====== ENTRIES SUPPLIED ======

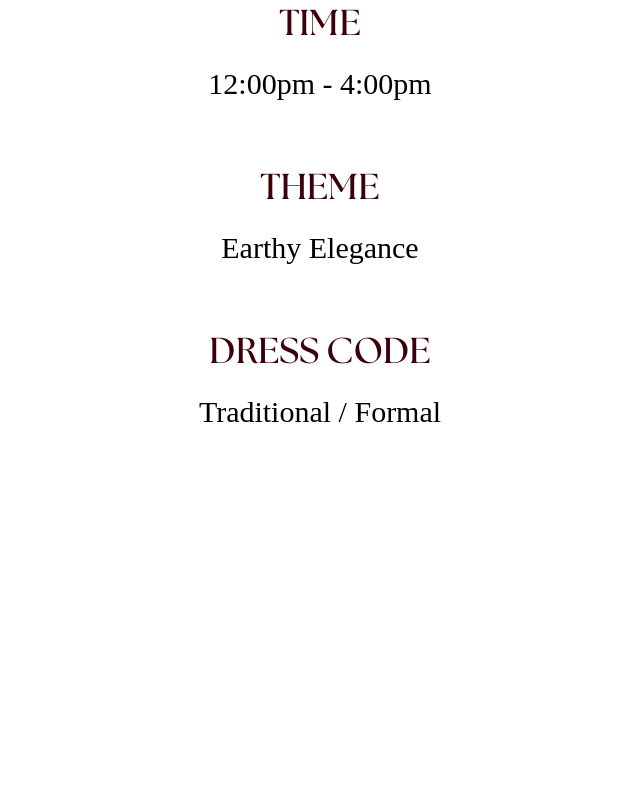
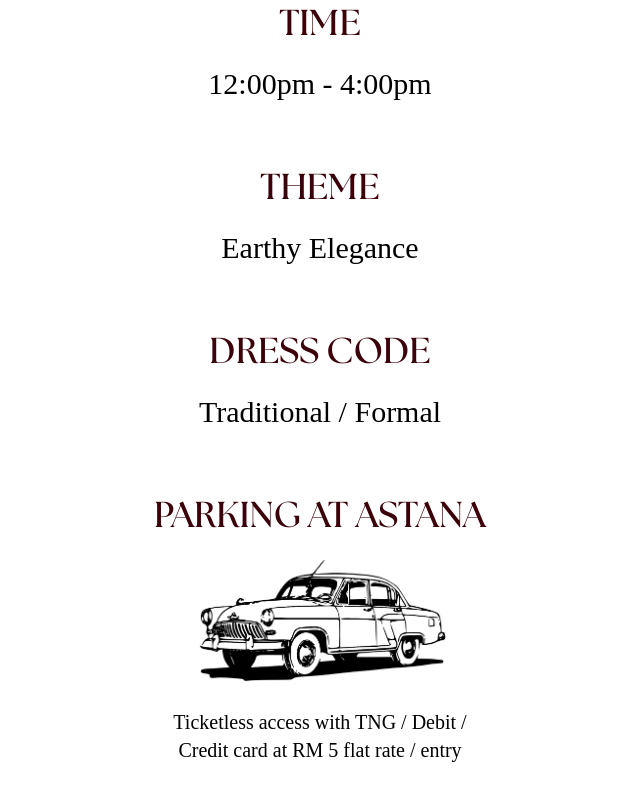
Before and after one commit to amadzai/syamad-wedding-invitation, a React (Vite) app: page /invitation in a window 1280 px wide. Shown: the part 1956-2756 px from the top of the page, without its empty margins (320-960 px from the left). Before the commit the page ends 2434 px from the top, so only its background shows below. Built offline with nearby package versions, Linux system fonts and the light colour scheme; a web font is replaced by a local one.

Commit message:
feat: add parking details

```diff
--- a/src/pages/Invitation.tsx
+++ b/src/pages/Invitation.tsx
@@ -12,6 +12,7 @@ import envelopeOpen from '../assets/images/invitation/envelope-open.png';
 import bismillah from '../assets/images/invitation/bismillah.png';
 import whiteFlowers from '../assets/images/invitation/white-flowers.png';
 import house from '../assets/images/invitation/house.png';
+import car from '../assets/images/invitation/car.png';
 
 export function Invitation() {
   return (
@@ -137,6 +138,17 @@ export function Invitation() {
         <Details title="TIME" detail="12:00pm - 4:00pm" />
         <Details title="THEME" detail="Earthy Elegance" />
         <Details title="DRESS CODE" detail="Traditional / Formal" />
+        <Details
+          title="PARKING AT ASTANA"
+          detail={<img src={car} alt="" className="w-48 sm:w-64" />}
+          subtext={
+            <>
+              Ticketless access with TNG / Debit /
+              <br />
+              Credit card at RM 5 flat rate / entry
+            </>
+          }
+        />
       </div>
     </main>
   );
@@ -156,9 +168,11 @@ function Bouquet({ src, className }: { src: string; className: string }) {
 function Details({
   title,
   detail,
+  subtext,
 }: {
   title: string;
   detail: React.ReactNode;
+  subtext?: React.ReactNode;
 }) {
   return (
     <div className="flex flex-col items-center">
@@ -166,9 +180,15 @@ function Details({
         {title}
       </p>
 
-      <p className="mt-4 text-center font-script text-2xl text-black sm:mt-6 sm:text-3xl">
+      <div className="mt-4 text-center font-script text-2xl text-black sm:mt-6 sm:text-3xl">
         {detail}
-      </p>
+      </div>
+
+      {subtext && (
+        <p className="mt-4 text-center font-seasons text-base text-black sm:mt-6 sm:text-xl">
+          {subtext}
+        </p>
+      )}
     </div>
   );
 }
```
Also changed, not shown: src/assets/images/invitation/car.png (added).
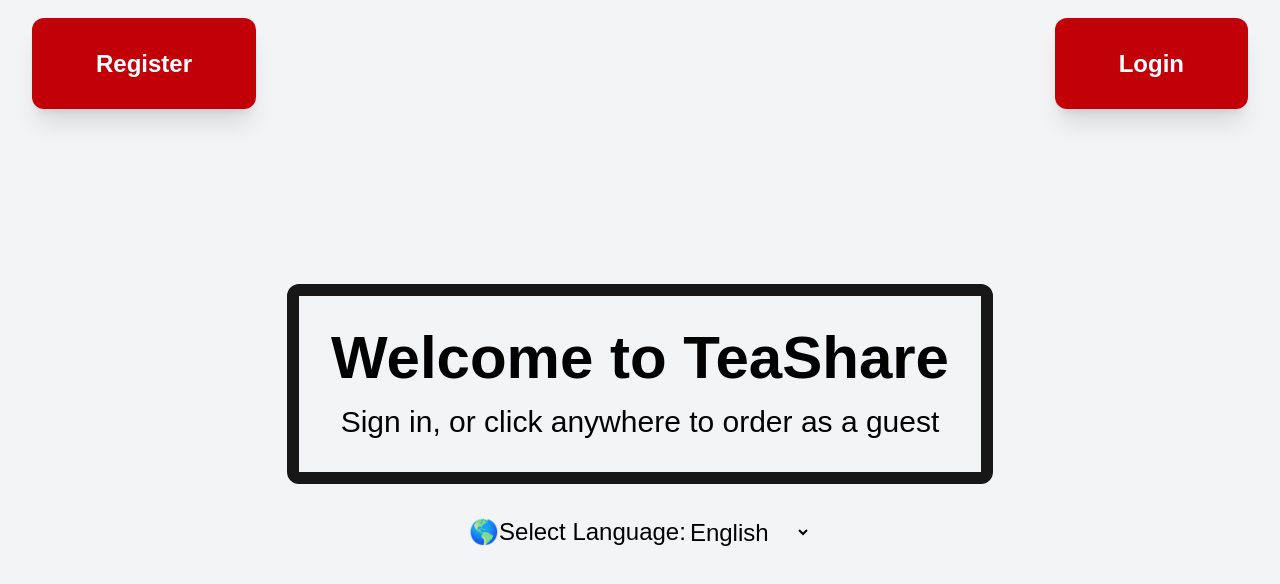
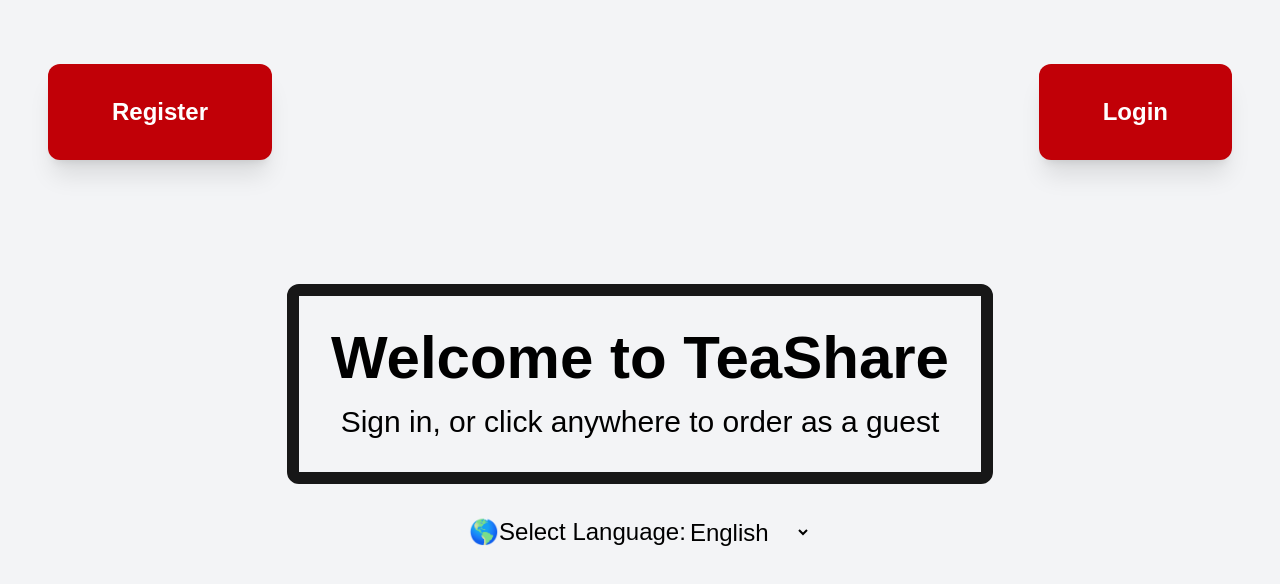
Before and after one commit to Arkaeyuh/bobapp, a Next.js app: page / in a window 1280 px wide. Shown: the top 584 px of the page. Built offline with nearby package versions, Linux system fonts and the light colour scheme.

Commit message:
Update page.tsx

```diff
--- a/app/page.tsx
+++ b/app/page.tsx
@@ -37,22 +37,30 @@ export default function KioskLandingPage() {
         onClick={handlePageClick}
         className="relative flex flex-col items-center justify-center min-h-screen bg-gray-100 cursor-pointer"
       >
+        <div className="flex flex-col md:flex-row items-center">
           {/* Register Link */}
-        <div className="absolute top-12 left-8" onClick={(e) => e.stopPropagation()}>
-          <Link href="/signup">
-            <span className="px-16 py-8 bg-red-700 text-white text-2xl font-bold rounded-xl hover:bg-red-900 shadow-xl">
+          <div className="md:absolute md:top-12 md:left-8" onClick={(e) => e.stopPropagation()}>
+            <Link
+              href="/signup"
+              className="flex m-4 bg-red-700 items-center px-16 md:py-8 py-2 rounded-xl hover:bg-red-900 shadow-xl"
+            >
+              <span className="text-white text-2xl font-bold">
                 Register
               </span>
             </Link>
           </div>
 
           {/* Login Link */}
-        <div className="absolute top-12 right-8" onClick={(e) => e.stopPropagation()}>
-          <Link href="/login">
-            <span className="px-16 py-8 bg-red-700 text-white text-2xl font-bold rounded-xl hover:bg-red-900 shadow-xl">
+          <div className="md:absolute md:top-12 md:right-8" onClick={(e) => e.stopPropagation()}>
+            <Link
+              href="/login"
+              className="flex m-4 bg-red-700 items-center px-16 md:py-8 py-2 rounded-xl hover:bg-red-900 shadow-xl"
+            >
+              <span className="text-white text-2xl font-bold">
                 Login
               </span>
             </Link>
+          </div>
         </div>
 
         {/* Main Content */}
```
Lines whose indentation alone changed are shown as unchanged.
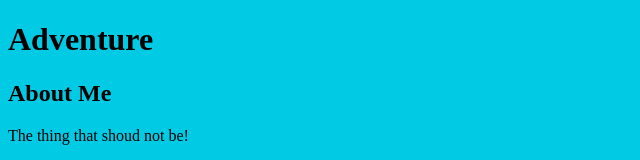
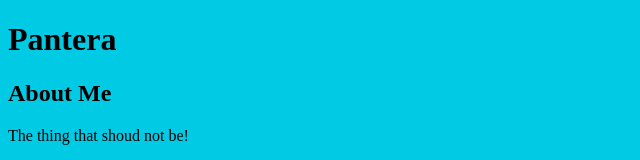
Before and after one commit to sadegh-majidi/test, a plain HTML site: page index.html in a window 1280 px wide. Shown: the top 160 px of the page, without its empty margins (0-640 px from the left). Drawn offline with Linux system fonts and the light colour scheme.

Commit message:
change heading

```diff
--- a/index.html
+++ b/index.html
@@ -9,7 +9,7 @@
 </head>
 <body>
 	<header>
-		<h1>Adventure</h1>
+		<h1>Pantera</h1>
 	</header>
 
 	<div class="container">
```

======

**WORK TASK:**
Print every record above exactly, but no pictures.

**ANSWER TO THIS TASK:**
Before and after one commit to amadzai/syamad-wedding-invitation, a React (Vite) app: page /invitation in a window 1280 px wide. Shown: the part 1956-2756 px from the top of the page, without its empty margins (320-960 px from the left). Before the commit the page ends 2434 px from the top, so only its background shows below. Built offline with nearby package versions, Linux system fonts and the light colour scheme; a web font is replaced by a local one.

Commit message:
feat: add parking details

```diff
--- a/src/pages/Invitation.tsx
+++ b/src/pages/Invitation.tsx
@@ -12,6 +12,7 @@ import envelopeOpen from '../assets/images/invitation/envelope-open.png';
 import bismillah from '../assets/images/invitation/bismillah.png';
 import whiteFlowers from '../assets/images/invitation/white-flowers.png';
 import house from '../assets/images/invitation/house.png';
+import car from '../assets/images/invitation/car.png';
 
 export function Invitation() {
   return (
@@ -137,6 +138,17 @@ export function Invitation() {
         <Details title="TIME" detail="12:00pm - 4:00pm" />
         <Details title="THEME" detail="Earthy Elegance" />
         <Details title="DRESS CODE" detail="Traditional / Formal" />
+        <Details
+          title="PARKING AT ASTANA"
+          detail={<img src={car} alt="" className="w-48 sm:w-64" />}
+          subtext={
+            <>
+              Ticketless access with TNG / Debit /
+              <br />
+              Credit card at RM 5 flat rate / entry
+            </>
+          }
+        />
       </div>
     </main>
   );
@@ -156,9 +168,11 @@ function Bouquet({ src, className }: { src: string; className: string }) {
 function Details({
   title,
   detail,
+  subtext,
 }: {
   title: string;
   detail: React.ReactNode;
+  subtext?: React.ReactNode;
 }) {
   return (
     <div className="flex flex-col items-center">
@@ -166,9 +180,15 @@ function Details({
         {title}
       </p>
 
-      <p className="mt-4 text-center font-script text-2xl text-black sm:mt-6 sm:text-3xl">
+      <div className="mt-4 text-center font-script text-2xl text-black sm:mt-6 sm:text-3xl">
         {detail}
-      </p>
+      </div>
+
+      {subtext && (
+        <p className="mt-4 text-center font-seasons text-base text-black sm:mt-6 sm:text-xl">
+          {subtext}
+        </p>
+      )}
     </div>
   );
 }
```
Also changed, not shown: src/assets/images/invitation/car.png (added).
Before and after one commit to Arkaeyuh/bobapp, a Next.js app: page / in a window 1280 px wide. Shown: the top 584 px of the page. Built offline with nearby package versions, Linux system fonts and the light colour scheme.

Commit message:
Update page.tsx

```diff
--- a/app/page.tsx
+++ b/app/page.tsx
@@ -37,22 +37,30 @@ export default function KioskLandingPage() {
         onClick={handlePageClick}
         className="relative flex flex-col items-center justify-center min-h-screen bg-gray-100 cursor-pointer"
       >
+        <div className="flex flex-col md:flex-row items-center">
           {/* Register Link */}
-        <div className="absolute top-12 left-8" onClick={(e) => e.stopPropagation()}>
-          <Link href="/signup">
-            <span className="px-16 py-8 bg-red-700 text-white text-2xl font-bold rounded-xl hover:bg-red-900 shadow-xl">
+          <div className="md:absolute md:top-12 md:left-8" onClick={(e) => e.stopPropagation()}>
+            <Link
+              href="/signup"
+              className="flex m-4 bg-red-700 items-center px-16 md:py-8 py-2 rounded-xl hover:bg-red-900 shadow-xl"
+            >
+              <span className="text-white text-2xl font-bold">
                 Register
               </span>
             </Link>
           </div>
 
           {/* Login Link */}
-        <div className="absolute top-12 right-8" onClick={(e) => e.stopPropagation()}>
-          <Link href="/login">
-            <span className="px-16 py-8 bg-red-700 text-white text-2xl font-bold rounded-xl hover:bg-red-900 shadow-xl">
+          <div className="md:absolute md:top-12 md:right-8" onClick={(e) => e.stopPropagation()}>
+            <Link
+              href="/login"
+              className="flex m-4 bg-red-700 items-center px-16 md:py-8 py-2 rounded-xl hover:bg-red-900 shadow-xl"
+            >
+              <span className="text-white text-2xl font-bold">
                 Login
               </span>
             </Link>
+          </div>
         </div>
 
         {/* Main Content */}
```
Lines whose indentation alone changed are shown as unchanged.
Before and after one commit to sadegh-majidi/test, a plain HTML site: page index.html in a window 1280 px wide. Shown: the top 160 px of the page, without its empty margins (0-640 px from the left). Drawn offline with Linux system fonts and the light colour scheme.

Commit message:
change heading

```diff
--- a/index.html
+++ b/index.html
@@ -9,7 +9,7 @@
 </head>
 <body>
 	<header>
-		<h1>Adventure</h1>
+		<h1>Pantera</h1>
 	</header>
 
 	<div class="container">
```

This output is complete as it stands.